The Office of Digital Learning (ODL) recently announced the recipients of its Spring 2016 MITx Grant Program. The program funds the development and operation of online modules that leverage the edX platform for both global and residential audiences, in support of the digital learning strategies of MIT schools and departments.
In this second call for proposals, opened in November, ODL received 18 proposals from 14 different MIT departments and centers. The MITx Faculty Advisory Committee selected eight projects to be funded following a comprehensive review.
Recipients of the MITx Grants are:
- 3.012 (Fundamentals of Materials Science and Engineering), Department of Materials Science and Engineering, submitted by Professor Silvia Gradečak and digital learning scientist Jessica Sandland;
- 6.805 (Foundations of Information Policy), Department of Electrical Engineering and Computer Science, submitted by Professor Hal Abelson, Professor Michael Fischer (Department of Anthropology), and principal research scientist Daniel Weitzner (Computer Science and Artificial Intelligence Laboratory);
- 7.28/7.58 (Molecular Biology: RNA Processing and Translation), Department of Biology, submitted by Professor Steve Bell, Professor Tania Baker, and digital learning scientist Mary Ellen Wiltrout;
- 8.04 (Quantum Mechanics), Department of Physics, submitted by Professor Barton Zwiebach and digital learning scientist Saif Rayyan;
- 8.422 (Atomic and Optical Physics II), Department of Physics, submitted by Professor Wolfgang Ketterle and digital learning scientist Saif Rayyan;
- 17.571 (Contemporary African Democracy), Department of Political Science, submitted by Professor Evan Lieberman;
- 18.03 (Linear Differential Equations), Department of Mathematics, submitted by Professor David Jerison and digital learning scientist Jennifer French; and
- 21H.214 (Visualizing the Philippines), Department of History, submitted by Professor Christopher Capozzola.
“MITx grants provide a fantastic mechanism for developing new courses. It is an enormous privilege to work with the MITx Faculty Advisory Committee in reviewing the grant applications,” said committee co-chair Professor Hazel Sive. “The review was very well organized by ODL staff, and ran as a fair and collegial process.”
Each round, ODL outlines several specific objectives that digital learning project proposals should aim to meet. Goals for this call included teaching using digital methods not possible in the traditional classroom, leveraging research-based teaching practices, and measuring student learning.

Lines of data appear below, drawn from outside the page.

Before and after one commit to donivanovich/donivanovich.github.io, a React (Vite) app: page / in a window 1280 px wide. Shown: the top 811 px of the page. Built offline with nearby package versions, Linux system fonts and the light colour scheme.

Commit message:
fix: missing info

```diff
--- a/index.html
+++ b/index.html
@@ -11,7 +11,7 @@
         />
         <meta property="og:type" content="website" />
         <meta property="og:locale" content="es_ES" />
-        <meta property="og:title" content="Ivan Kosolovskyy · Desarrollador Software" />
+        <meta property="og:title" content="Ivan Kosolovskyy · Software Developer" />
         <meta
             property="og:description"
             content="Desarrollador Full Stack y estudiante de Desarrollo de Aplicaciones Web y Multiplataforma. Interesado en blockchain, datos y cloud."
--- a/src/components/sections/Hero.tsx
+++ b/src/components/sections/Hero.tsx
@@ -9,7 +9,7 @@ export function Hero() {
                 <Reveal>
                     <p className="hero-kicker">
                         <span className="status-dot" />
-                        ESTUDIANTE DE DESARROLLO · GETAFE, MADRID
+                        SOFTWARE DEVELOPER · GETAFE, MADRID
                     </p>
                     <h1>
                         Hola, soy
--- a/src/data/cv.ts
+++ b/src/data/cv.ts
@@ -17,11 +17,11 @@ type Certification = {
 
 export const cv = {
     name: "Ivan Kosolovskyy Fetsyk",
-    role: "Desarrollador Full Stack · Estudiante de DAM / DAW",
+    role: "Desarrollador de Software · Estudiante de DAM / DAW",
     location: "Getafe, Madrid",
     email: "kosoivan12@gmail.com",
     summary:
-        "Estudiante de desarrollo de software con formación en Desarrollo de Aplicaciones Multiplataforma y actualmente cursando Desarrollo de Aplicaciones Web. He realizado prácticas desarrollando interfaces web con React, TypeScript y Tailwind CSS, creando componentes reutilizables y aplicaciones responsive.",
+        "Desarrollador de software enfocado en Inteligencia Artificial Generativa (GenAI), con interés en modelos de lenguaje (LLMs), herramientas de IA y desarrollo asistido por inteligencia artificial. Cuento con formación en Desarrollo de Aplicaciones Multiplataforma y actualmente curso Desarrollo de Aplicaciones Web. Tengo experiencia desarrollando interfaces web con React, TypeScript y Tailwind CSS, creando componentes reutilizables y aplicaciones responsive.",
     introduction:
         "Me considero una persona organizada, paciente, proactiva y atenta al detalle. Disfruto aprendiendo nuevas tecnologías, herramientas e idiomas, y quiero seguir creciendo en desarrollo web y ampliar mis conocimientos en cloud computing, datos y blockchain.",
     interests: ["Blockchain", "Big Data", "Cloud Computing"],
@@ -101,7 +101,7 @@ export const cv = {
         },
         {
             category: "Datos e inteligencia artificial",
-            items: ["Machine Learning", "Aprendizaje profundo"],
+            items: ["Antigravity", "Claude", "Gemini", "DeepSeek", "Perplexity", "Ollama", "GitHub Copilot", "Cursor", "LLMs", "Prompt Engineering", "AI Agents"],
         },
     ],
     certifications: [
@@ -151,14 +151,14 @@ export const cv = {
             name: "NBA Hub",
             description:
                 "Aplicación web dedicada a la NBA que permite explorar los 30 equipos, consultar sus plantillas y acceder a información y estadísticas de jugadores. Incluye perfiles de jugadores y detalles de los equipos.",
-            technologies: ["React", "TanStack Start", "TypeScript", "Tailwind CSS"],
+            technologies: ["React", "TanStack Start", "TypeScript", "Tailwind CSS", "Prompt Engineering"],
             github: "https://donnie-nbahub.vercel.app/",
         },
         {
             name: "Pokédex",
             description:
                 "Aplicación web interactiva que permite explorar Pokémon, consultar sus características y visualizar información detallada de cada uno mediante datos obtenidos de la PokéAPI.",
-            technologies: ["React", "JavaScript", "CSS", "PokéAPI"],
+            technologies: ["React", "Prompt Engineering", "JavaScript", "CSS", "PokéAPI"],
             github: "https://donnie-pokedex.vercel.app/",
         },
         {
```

"The quality of the proposals was really very high. Hazel did an amazing job of chairing the NSF-like grant review process. I thank her and the other faculty on the committee for their diligence and thoughtfulness,” said Sanjay Sarma, vice president of open learning and co-chair of the MITx Faculty Advisory Committee.
Though budgetary constraints limited the number of proposals that could be funded, the review committee provided constructive feedback for the remaining grant applications and advised faculty on finding alternate routes for these projects. Overall, the proposals received exceeded expectations and continued to demonstrate the commitment of MIT faculty and their academic departments to transforming education both at MIT and beyond the campus.
The projects will begin development this summer. The MITx Grant Program will be opened twice annually, with the next one expected later this year. In the meantime, ODL welcomes inquiries from any MIT faculty member about how they can incorporate digital learning into their current teaching or explore a new project.